- [Task to carry out] An exact copy of all the records is the expected answer.

+ + + +

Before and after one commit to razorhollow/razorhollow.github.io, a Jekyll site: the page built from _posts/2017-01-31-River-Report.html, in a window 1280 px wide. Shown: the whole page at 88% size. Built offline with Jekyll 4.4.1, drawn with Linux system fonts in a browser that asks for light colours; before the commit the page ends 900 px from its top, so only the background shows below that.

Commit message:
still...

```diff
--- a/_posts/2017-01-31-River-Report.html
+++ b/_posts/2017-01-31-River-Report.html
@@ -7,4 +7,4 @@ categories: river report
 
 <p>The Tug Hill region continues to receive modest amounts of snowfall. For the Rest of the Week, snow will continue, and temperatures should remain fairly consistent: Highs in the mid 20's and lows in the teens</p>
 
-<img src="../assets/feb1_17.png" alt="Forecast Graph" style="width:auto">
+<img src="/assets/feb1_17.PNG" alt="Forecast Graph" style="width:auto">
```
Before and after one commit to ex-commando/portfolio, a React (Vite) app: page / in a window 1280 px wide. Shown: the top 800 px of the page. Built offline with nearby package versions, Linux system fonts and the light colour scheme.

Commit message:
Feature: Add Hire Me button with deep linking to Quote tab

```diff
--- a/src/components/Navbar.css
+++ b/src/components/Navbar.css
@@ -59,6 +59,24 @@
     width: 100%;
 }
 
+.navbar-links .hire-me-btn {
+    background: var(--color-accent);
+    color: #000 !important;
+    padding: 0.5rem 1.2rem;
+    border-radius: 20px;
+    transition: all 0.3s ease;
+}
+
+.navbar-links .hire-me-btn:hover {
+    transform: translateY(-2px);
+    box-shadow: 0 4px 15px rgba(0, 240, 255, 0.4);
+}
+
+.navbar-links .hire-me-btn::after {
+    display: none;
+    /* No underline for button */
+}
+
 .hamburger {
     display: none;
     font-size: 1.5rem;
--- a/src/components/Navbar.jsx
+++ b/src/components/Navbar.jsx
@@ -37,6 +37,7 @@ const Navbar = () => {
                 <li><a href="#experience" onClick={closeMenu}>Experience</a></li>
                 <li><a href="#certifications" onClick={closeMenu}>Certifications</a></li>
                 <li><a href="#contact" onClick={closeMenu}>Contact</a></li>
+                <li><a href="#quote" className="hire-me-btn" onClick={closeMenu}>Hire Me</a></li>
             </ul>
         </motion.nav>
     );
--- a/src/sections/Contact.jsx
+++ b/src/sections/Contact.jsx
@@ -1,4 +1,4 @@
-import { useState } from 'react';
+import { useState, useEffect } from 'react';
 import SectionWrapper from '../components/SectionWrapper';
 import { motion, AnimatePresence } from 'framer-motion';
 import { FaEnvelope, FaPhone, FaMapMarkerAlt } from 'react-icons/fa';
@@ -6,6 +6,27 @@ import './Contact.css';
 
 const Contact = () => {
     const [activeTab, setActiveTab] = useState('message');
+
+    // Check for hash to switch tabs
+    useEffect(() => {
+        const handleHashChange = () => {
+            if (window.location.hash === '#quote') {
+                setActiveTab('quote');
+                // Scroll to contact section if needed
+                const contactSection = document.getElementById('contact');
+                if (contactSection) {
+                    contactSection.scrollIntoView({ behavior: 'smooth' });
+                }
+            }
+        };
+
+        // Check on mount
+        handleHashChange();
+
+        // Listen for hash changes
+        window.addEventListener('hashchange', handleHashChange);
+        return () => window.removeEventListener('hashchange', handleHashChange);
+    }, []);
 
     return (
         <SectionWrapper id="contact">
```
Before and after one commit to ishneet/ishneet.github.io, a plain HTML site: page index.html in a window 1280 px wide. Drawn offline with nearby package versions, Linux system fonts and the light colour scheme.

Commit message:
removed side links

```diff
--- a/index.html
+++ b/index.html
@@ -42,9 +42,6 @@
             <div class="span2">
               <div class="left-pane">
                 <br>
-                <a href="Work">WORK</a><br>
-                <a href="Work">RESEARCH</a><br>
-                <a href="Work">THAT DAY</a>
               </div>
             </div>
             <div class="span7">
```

+ + + +

- [Response]
Before and after one commit to razorhollow/razorhollow.github.io, a Jekyll site: the page built from _posts/2017-01-31-River-Report.html, in a window 1280 px wide. Shown: the whole page at 88% size. Built offline with Jekyll 4.4.1, drawn with Linux system fonts in a browser that asks for light colours; before the commit the page ends 900 px from its top, so only the background shows below that.

Commit message:
still...

```diff
--- a/_posts/2017-01-31-River-Report.html
+++ b/_posts/2017-01-31-River-Report.html
@@ -7,4 +7,4 @@ categories: river report
 
 <p>The Tug Hill region continues to receive modest amounts of snowfall. For the Rest of the Week, snow will continue, and temperatures should remain fairly consistent: Highs in the mid 20's and lows in the teens</p>
 
-<img src="../assets/feb1_17.png" alt="Forecast Graph" style="width:auto">
+<img src="/assets/feb1_17.PNG" alt="Forecast Graph" style="width:auto">
```
Before and after one commit to ex-commando/portfolio, a React (Vite) app: page / in a window 1280 px wide. Shown: the top 800 px of the page. Built offline with nearby package versions, Linux system fonts and the light colour scheme.

Commit message:
Feature: Add Hire Me button with deep linking to Quote tab

```diff
--- a/src/components/Navbar.css
+++ b/src/components/Navbar.css
@@ -59,6 +59,24 @@
     width: 100%;
 }
 
+.navbar-links .hire-me-btn {
+    background: var(--color-accent);
+    color: #000 !important;
+    padding: 0.5rem 1.2rem;
+    border-radius: 20px;
+    transition: all 0.3s ease;
+}
+
+.navbar-links .hire-me-btn:hover {
+    transform: translateY(-2px);
+    box-shadow: 0 4px 15px rgba(0, 240, 255, 0.4);
+}
+
+.navbar-links .hire-me-btn::after {
+    display: none;
+    /* No underline for button */
+}
+
 .hamburger {
     display: none;
     font-size: 1.5rem;
--- a/src/components/Navbar.jsx
+++ b/src/components/Navbar.jsx
@@ -37,6 +37,7 @@ const Navbar = () => {
                 <li><a href="#experience" onClick={closeMenu}>Experience</a></li>
                 <li><a href="#certifications" onClick={closeMenu}>Certifications</a></li>
                 <li><a href="#contact" onClick={closeMenu}>Contact</a></li>
+                <li><a href="#quote" className="hire-me-btn" onClick={closeMenu}>Hire Me</a></li>
             </ul>
         </motion.nav>
     );
--- a/src/sections/Contact.jsx
+++ b/src/sections/Contact.jsx
@@ -1,4 +1,4 @@
-import { useState } from 'react';
+import { useState, useEffect } from 'react';
 import SectionWrapper from '../components/SectionWrapper';
 import { motion, AnimatePresence } from 'framer-motion';
 import { FaEnvelope, FaPhone, FaMapMarkerAlt } from 'react-icons/fa';
@@ -6,6 +6,27 @@ import './Contact.css';
 
 const Contact = () => {
     const [activeTab, setActiveTab] = useState('message');
+
+    // Check for hash to switch tabs
+    useEffect(() => {
+        const handleHashChange = () => {
+            if (window.location.hash === '#quote') {
+                setActiveTab('quote');
+                // Scroll to contact section if needed
+                const contactSection = document.getElementById('contact');
+                if (contactSection) {
+                    contactSection.scrollIntoView({ behavior: 'smooth' });
+                }
+            }
+        };
+
+        // Check on mount
+        handleHashChange();
+
+        // Listen for hash changes
+        window.addEventListener('hashchange', handleHashChange);
+        return () => window.removeEventListener('hashchange', handleHashChange);
+    }, []);
 
     return (
         <SectionWrapper id="contact">
```
Before and after one commit to ishneet/ishneet.github.io, a plain HTML site: page index.html in a window 1280 px wide. Drawn offline with nearby package versions, Linux system fonts and the light colour scheme.

Commit message:
removed side links

```diff
--- a/index.html
+++ b/index.html
@@ -42,9 +42,6 @@
             <div class="span2">
               <div class="left-pane">
                 <br>
-                <a href="Work">WORK</a><br>
-                <a href="Work">RESEARCH</a><br>
-                <a href="Work">THAT DAY</a>
               </div>
             </div>
             <div class="span7">
```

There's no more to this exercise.